We’ve all heard the saying, or some version of, “good girls like bad boys.” And while it certainly isn’t always true, we all have that lovely female friend who seems hopelessly addicted to men who are, sooner or later, going to leave her crying on the couch with a bottle of wine. Who knows: Maybe you are that woman. Or maybe you’re a genuinely nice guy who can’t wrap his mind around why so many women are attracted to absolute jerks.
To some extent, the answer is rooted in evolutionary science. Many of the qualities that define a jerk—traditionally masculine features, an aloof nature, confidence, cockiness, a tendency to cheat—stem from high levels of testosterone, which cast a subconscious signal of virility to women. From that perspective, it’s understandable why women would consider these men hot.
But one could also make the argument that pop culture is at fault here. There are tons of movies like Cruel Intentions that feature a sweet, caring woman reforming a narcissistic, philandering sociopath through the sheer power of her goodness. Of course, in the real world, this doesn’t actually work, but it sure makes for a compelling narrative and, subsequently, an enticing fantasy to try to reproduce in real life. (Not to mention that these men are a challenge, and it’s nigh impossible to help but be attracted to one of those.)
But here’s the good news: the idea that “nice guys finish last” actually runs contrary to scientific research. In one 2003 study, 242 college women were given a choice of three men—one who was nice, one who was a jerk, and another who was sort of neutral—and asked which one they’d most like to date. The results found that “niceness appeared to be the most salient factor when it came to desirability for more serious relationships, whereas physical attractiveness appeared more important in terms of desirability for more casual, sexual relationships.”
This corroborates with a much more recent study of 584 heterosexual women that found that women were more interested in men who seemed more traditionally “masculine” when it came to short-term sexual flings, but preferred men with more sensitive features for long-term relationships.
And a recent survey of 13,000 adults found that 91 percent of people looking for a male partner said their ideal man was comfortable discussing sex and mental health, cared about social issues, and was in touch with his feelings and those of the people around him.

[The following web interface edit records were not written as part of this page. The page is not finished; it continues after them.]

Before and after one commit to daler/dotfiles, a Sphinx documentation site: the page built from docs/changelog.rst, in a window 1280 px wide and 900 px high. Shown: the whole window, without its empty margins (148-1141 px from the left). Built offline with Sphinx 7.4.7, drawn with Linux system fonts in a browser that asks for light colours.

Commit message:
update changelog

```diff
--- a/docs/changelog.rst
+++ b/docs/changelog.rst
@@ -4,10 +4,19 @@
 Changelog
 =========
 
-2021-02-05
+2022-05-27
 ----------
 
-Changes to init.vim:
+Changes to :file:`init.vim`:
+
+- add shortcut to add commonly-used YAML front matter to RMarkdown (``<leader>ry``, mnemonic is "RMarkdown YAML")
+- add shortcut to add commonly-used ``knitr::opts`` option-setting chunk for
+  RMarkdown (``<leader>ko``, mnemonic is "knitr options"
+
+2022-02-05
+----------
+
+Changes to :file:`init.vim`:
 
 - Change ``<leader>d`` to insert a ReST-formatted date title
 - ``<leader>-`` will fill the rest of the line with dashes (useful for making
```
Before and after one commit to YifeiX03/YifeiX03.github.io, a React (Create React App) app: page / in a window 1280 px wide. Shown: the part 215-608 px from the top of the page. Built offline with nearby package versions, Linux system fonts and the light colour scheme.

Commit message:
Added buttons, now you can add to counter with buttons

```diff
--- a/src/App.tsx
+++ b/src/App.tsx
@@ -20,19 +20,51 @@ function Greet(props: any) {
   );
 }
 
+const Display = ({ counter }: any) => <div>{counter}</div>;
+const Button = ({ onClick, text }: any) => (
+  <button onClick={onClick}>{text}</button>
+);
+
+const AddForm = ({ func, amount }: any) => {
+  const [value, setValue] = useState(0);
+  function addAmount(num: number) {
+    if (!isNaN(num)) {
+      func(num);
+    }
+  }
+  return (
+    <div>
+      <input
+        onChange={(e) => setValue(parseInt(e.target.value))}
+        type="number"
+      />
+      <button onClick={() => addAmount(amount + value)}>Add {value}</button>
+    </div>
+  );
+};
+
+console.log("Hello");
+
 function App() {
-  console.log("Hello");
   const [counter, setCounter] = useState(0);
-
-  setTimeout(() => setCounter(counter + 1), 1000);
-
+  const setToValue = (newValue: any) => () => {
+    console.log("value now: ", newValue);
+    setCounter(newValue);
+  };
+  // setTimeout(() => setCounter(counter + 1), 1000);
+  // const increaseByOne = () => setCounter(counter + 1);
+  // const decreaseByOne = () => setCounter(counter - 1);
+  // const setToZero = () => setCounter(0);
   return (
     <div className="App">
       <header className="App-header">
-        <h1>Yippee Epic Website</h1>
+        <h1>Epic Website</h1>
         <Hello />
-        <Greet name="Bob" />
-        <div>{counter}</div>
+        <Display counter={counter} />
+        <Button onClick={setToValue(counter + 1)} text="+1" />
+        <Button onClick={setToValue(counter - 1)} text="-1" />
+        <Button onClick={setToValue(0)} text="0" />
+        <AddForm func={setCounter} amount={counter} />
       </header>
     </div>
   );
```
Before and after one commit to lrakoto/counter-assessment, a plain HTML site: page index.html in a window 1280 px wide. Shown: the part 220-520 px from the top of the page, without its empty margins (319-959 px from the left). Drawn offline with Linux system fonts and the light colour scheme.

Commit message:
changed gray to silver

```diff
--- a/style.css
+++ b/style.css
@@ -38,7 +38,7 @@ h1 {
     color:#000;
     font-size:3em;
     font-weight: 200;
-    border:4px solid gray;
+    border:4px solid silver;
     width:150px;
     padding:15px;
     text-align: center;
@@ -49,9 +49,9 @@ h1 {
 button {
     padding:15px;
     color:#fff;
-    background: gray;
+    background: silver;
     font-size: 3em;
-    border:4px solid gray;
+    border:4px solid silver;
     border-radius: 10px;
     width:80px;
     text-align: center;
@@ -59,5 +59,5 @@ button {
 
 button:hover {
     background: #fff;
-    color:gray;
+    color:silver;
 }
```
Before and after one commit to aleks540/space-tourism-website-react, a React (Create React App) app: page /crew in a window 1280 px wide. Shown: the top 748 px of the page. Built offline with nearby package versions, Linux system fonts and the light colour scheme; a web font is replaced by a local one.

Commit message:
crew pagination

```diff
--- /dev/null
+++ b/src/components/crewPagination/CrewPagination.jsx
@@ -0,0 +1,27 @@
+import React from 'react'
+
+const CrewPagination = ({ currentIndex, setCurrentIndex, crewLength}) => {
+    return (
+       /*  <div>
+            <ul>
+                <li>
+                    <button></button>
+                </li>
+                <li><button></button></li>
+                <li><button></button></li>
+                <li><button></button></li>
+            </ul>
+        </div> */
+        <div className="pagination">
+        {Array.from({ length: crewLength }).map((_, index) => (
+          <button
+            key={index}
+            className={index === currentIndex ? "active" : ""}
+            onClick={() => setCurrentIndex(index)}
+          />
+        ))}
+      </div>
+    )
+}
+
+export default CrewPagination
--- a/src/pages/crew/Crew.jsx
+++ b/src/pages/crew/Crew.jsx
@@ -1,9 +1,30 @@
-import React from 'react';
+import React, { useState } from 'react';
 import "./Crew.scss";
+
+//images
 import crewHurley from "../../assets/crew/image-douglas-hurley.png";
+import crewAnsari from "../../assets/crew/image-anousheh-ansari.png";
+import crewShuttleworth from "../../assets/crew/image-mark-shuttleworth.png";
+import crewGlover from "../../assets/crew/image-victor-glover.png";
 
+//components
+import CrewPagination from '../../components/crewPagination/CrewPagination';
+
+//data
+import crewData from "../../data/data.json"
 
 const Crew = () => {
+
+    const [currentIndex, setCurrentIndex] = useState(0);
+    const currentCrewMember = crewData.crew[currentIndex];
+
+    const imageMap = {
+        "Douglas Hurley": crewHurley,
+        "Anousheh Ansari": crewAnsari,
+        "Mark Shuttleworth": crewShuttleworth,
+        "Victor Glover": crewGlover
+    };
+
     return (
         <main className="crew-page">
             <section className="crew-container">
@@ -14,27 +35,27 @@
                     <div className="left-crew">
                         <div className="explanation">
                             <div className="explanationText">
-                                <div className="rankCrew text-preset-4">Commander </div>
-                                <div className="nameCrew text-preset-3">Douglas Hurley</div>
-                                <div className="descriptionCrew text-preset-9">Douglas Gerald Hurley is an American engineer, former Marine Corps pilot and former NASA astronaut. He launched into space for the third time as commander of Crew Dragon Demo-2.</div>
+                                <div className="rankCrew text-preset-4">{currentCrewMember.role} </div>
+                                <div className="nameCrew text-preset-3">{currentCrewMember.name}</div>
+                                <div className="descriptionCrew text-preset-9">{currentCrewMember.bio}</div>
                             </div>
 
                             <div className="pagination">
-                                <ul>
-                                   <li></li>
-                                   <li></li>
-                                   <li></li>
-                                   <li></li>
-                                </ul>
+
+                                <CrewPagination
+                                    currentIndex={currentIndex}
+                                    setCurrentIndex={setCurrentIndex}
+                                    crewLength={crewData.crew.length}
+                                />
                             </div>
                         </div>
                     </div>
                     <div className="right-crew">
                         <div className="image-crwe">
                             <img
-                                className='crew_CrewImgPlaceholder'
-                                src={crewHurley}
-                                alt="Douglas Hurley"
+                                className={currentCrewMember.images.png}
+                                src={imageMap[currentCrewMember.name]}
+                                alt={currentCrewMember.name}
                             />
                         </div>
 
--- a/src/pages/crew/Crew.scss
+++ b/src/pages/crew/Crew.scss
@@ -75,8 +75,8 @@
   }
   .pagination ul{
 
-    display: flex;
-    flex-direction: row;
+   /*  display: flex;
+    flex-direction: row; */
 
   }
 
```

Interestingly enough, they also found that men who were kind and caring were 20 percent more happy with their sex life than the average man.
So, yes, if you’re goal in life is to have a series of meaningless sexual encounters that leave you feeling dead inside, then acting like a jerk will probably heighten your success rate. But if you want to have a deep, long-lasting connection with someone and a satisfying sex life to boot, then science has a conclusive answer for you: nice guys definitely finish first. And for more relationship advice straight from the annals of research labs, know that Science Says It’s Okay to Sleep with Your Ex.
To discover more amazing secrets about living your best life, click here to follow us on Instagram!